The Higher Density Eight (HD8)

Posted: 3 April 2019

Biannual Building Code system update

The Building Code is being optimised to support higher density housing solutions. Currently, the majority of Acceptable Solution and Verification Method compliance pathways are generally focused on low density dwellings, and higher density building designs are often outside the scope of these compliance pathways.

The design of higher density housing differs from traditional stand-alone (low density) housing due to the common walls, spaces between household units (lobbies and other common areas), internal rooms and the height of the buildings. This means that more specialists are required for the design and build of these houses, which can make the consenting processes more complex and create uncertainty for building professionals and building consent authorities.

The Building Code clauses being prioritised for change are collectively known as the 'HD8' and are described below. The aim with all of these is to make changes that facilitate higher density housing by either amending the clause or increasing the scope of the Acceptable Solutions and Verification Methods.

B1 Structure and B2 Durability

The Code clause for structural stability requires buildings, building elements and site work to withstand the combination of loads and physical conditions they are likely to experience throughout their lives. Current Acceptable Solutions are limited to three storeys and outside of this require considerable input from a structural engineer. Specific compliance pathways focused on higher density housing need to be considered.

The Code clause for durability ensures that a building will continue to satisfy the performance requirements of the Building Code throughout its life. For higher density buildings, additional challenges for safe maintenance are presented due to height and access difficulties. Clarity on the requirements for durability and safe, economic maintenance is needed.

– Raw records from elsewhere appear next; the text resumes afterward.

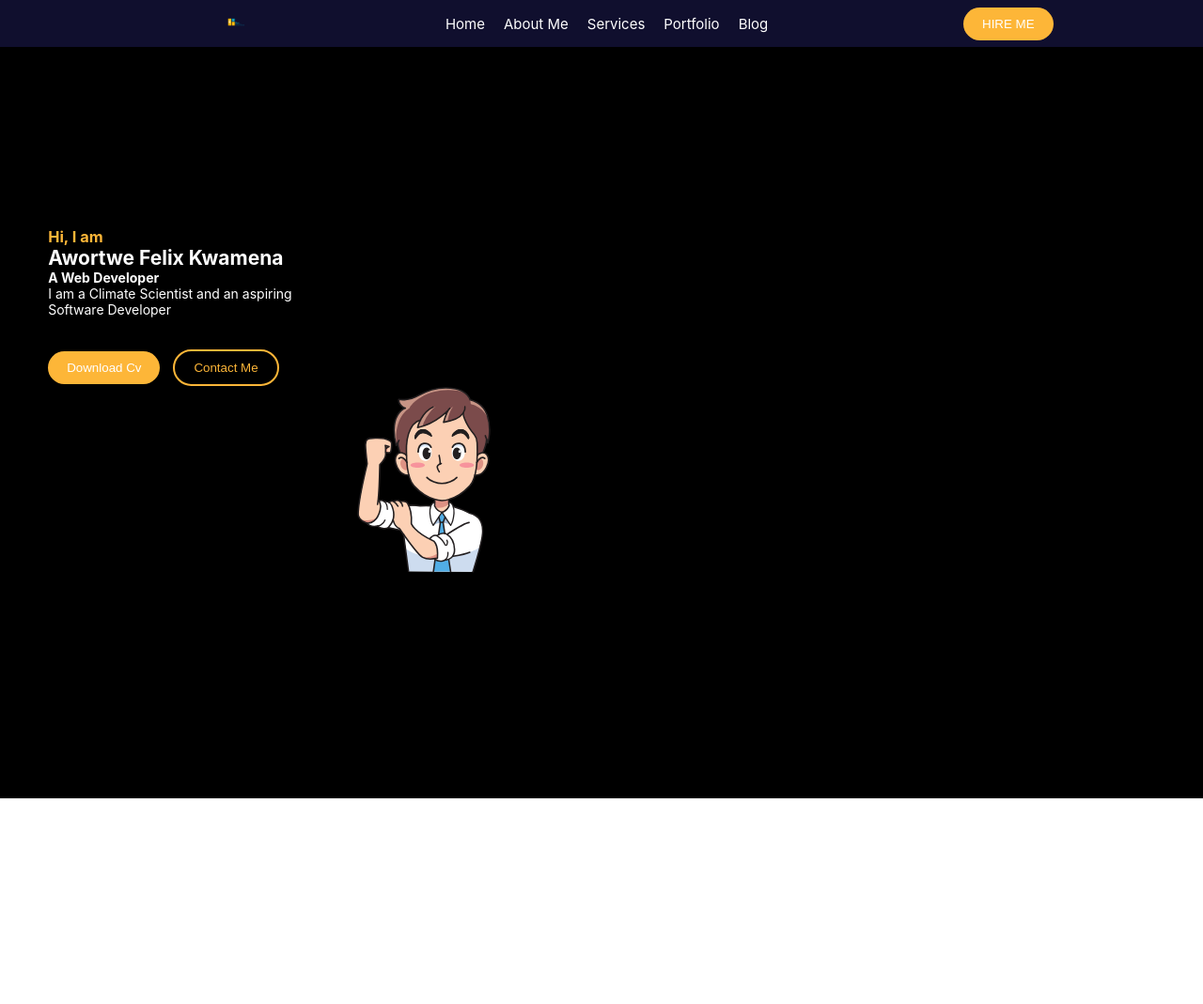
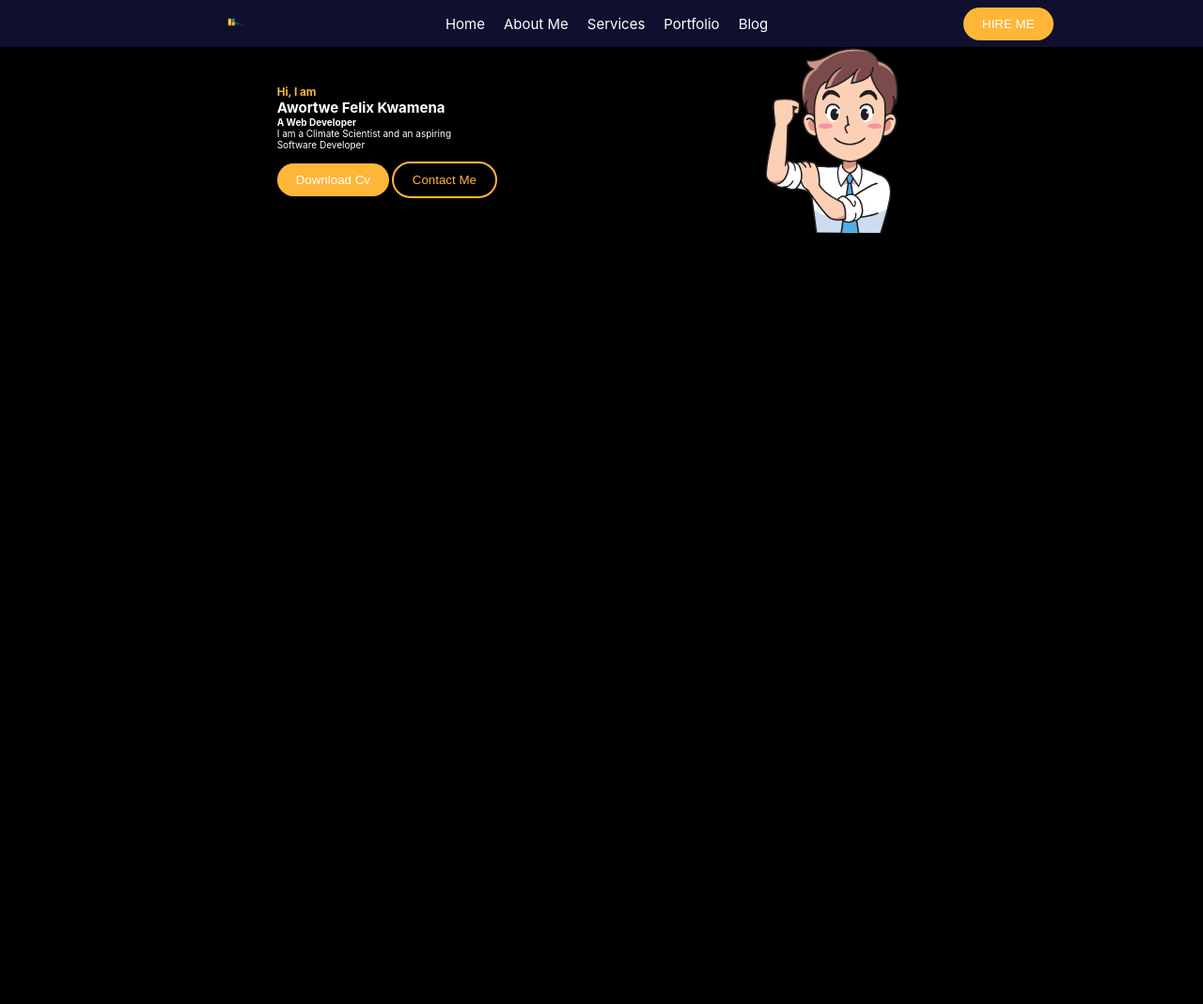
Before and after one commit to paakofiaidoo/Portfolio-1, a PHP site: page / in a window 1280 px wide; the page is wider, and only the part inside the window is pictured. Shown: that part at 94% size. After the commit the page ends 249 px from the top of that part, so only its background shows below. Run offline with PHP 8.4, Linux system fonts and the light colour scheme.

Commit message:
first code

```diff
--- a/index.html
+++ b/index.html
@@ -16,7 +16,6 @@
           <li><a href=""  >About Me</a></li>
           <li><a href="" >Services</a></li>
           <li><a href="" >Portfolio</a></li>
-
           <li><a href="" link="_blank">Blog</a></li>
       </div>
       <div class="action"> <button>HIRE ME</button></div>
@@ -29,12 +28,12 @@
     <header class="intro">
         <nav class="navcard">
           <div class="infocard">
-  <p>
-    <h3>Hi, I am </h3></p>
+            <p> <h3>Hi, I am </h3></p>
             <p> <h1 class="mycardname">Awortwe Felix Kwamena</h1></p>
             <p><h4>A Web Developer</h4> </p>
-  <p> I am a Climate Scientist and an aspiring <br> Software Developer</p> <br>
+            <p> I am a Climate Scientist and an aspiring <br> Software Developer</p>
              <br>
+
             <div>
               <button class="cv">
                <a href="#"> Download Cv</a>
@@ -42,7 +41,8 @@
              <button class="contact">
                <a href="#">Contact Me</a>
             </button>
-<div>
+            </div>
+          </div>
 
      <div> <img  class="portpic"src="./img/real.svg" alt="a picture"></div>
 
--- a/styles/style.css
+++ b/styles/style.css
@@ -101,8 +101,16 @@ header {
 }
 .navcard{
     background-color: black;
+    padding: auto;
     display: flex;
-     justify-content: space-evenly;
+    justify-content: space-evenly;
+    align-content: center;
+    padding-left:3% ;
+    padding-right:3% ;
+    justify-content: space-evenly;
+    align-items: center;
+    position: relative;
+
 
 
 
@@ -111,17 +119,8 @@ header {
 .infocard  {
 
     color: #ffffff;
-    padding-left:4% ;
-    padding-bottom: 16%;
-    padding-top: 15%;
-    justify-content: space-evenly;
-    padding: auto;
-    align-items: left;
-    height: 200px;
-    width: 100%;
-    flex-direction: column;
-    background-color:black;
-    font-size: 14px;
+
+
 
 }
 
@@ -130,14 +129,14 @@ header {
     color: #fdb638;
 }
 .contact{
-
+position: relative;
     background-color: black;
     border-color:  #fdb638;
     color: #fdb638;
     width: auto;
     height: auto;
     border: 2px solid #fdb638;
-    margin-left: 10px;
+
 
 
 }
@@ -146,7 +145,6 @@ header {
     position: relative;
     width: 200px;
     height: 200px;
-    margin-left: 300px;
-    margin-bottom: 455px;
+
 
 }
```
Lines whose indentation alone changed are shown as unchanged.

C1–6 Protection from fire

These clauses are related to protecting people from fire in and around buildings, limiting fire spread and helping firefighting and rescue. Higher density housing typically requires more complex fire solutions. A specialist fire engineer may be required to ensure that escape routes are easy to access, to address fire separation at height and to manage longer escape travel distances. Streamlined compliance pathways for higher density housing need to be considered.

E2 External moisture

Preventing moisture entering the building envelope is critical for building performance. Some parts of current Acceptable Solutions are restricted to three storeys, and beyond this may require a façade engineer to be involved in the design of the building. Extending the scope of Acceptable Solutions needs to be considered.

E3 Internal moisture

This Code clause has specific functional and performance requirements that prevent flooding or overflow between households. It also considers internal moisture control and condensation. The solutions need to be reviewed to provide clarity regarding overflow between units, and account for new construction methods for managing moisture in roof cavities.

G4 Ventilation

This Code clause sets performance requirements for adequate ventilation and air flow in buildings. For higher density housing, the use of natural ventilation such as openable windows to the exterior of the building may not be suitable. Mechanical ventilation systems for the household units or building need to be considered to address situations of shared ventilation.

G6 Airborne and impact sound

This Code clause ensures minimal noise transfer in higher density situations. A review is needed to clarify the scope of current requirements and also consider whether they should take into consideration environmental factors, for example roads and airports.

G7 Natural light

The Building Code requires habitable spaces like bedrooms to have access to daylight and visual awareness of the outside; this can be an issue for higher density housing where there may only be one or two external walls. Compliance pathways need to reflect more complex situations.

H1 Energy efficiency

The Building Code and cited Standards are currently unclear on the best way to calculate the thermal insulation and efficiency of higher density housing for common building elements (walls and floors) between household units. Reviewing the scope of the Acceptable Solutions and Verification Methods will help to clarify this.

This information is published by the Ministry of Business, Innovation and Employment’s Chief Executive. It is a general guide only and, if used, does not relieve any person of the obligation to consider any matter to which the information relates according to the circumstances of the particular case. Expert advice may be required in specific circumstances. Where this information relates to assisting people: